Yesterday (13th May) I had a superb afternoon’s dry fly sport.  After spates in recent days I knew the Yorkshire rivers could be about perfect so I thought I must take advantage of the conditions and go fishing.  I had the whole stretch to myself and  moved slowly, looking for rising fish and mostly only cast when I’d spotted one.  Starting at around 2pm I found rising fish straight away but then had to sit out a 30 minute hail/rail/thunder storm before I could fish.  There were lots of all sorts of flies on the water – Black Gnats, Large Brook Duns, assorted smaller upwings and quite a lot of Danica Mayfly.

Wild Yorkshire Brownie

To cut a long story short I fished dry fly all afternoon (ending just after 5pm).  I walked slowly well back from the water’s edge, crept to my chosen casting spot and then sat down to cast.  In total I rose ten fish.  Two were small fish which I missed, two were big fish which I missed but I went back later to catch.  The rest was six fish all spotted, six fish cast to, six fish landed – an estimated 12” fish and the rest measured at 18” (photo above), 18.5”, 20.75” (photo below, maybe 3lb 8oz), 18” and 16.5” (sorry about the quality of the photos taken on my phone).  These are excellent sized wild fish.  Twice I got two big ones out of the same pool – catching a second within fifteen minutes of landing one in the same spot.  This on a river where the big fish are notoriously spooky and don’t often feed on the surface.  On this day the fish’s mind was on feeding and they were tolerant to some disturbances.
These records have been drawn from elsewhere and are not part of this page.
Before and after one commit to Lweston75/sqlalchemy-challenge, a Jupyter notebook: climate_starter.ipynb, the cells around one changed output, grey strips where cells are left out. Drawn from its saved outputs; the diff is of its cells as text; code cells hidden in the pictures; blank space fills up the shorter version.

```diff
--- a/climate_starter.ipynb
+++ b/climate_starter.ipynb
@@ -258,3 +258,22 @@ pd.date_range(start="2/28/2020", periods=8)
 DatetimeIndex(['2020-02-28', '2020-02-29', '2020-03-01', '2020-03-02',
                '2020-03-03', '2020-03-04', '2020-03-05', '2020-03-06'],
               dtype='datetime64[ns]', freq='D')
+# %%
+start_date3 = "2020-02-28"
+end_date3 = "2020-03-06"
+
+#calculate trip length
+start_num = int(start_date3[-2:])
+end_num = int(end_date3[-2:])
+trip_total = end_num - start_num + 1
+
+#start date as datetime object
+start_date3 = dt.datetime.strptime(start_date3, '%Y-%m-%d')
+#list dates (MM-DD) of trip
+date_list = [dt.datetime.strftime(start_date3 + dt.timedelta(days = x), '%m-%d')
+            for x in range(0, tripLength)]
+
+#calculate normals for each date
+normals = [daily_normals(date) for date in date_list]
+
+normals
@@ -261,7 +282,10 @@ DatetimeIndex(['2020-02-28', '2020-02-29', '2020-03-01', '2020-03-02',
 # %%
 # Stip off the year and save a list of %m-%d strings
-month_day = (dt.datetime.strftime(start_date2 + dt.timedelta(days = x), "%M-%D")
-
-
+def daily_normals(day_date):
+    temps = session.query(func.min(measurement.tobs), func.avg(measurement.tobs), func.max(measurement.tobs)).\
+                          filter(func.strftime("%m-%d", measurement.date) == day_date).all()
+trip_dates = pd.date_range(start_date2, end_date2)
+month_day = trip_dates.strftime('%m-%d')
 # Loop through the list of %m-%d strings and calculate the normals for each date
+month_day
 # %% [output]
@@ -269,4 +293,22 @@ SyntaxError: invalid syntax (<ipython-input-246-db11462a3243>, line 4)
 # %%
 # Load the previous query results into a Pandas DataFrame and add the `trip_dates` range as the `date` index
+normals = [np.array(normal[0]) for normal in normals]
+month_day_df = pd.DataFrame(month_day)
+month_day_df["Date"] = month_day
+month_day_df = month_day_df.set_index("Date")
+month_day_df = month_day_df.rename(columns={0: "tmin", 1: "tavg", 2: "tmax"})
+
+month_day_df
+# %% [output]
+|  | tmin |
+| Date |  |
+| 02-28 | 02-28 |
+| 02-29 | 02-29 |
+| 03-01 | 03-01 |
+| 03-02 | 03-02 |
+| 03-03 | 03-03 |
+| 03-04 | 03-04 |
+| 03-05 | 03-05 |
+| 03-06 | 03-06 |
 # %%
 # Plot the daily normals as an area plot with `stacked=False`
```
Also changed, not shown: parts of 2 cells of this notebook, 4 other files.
  Near 21" Wild Yorkshire Brown Trout

The biggest fish I caught was rising every 10 seconds to everything that came down.  I caught it on a size 16 Parachute Black Gnat but it was also taking Danica, ie. not at all selective to fly species or size.  After being hooked it bolted off downstream and twice it took me round sunken branches before coming free.  It’s a good job I had a 5lb tippet on!  I had no Mayfly patterns with me so I made do with Yellow and Tan Humpies – which looked like a Large Brook Dun.  These caught me all the other fish.

A fantastic and memorable fly fishing session. 

So what to learn from it?  Try to hit the river when the conditions are ideal.  Observation and stealth are vital – try to find the fish, make sure you don’t spook them, try to work out what they are feeding on and use an appropriate fly on a decent strength tippet.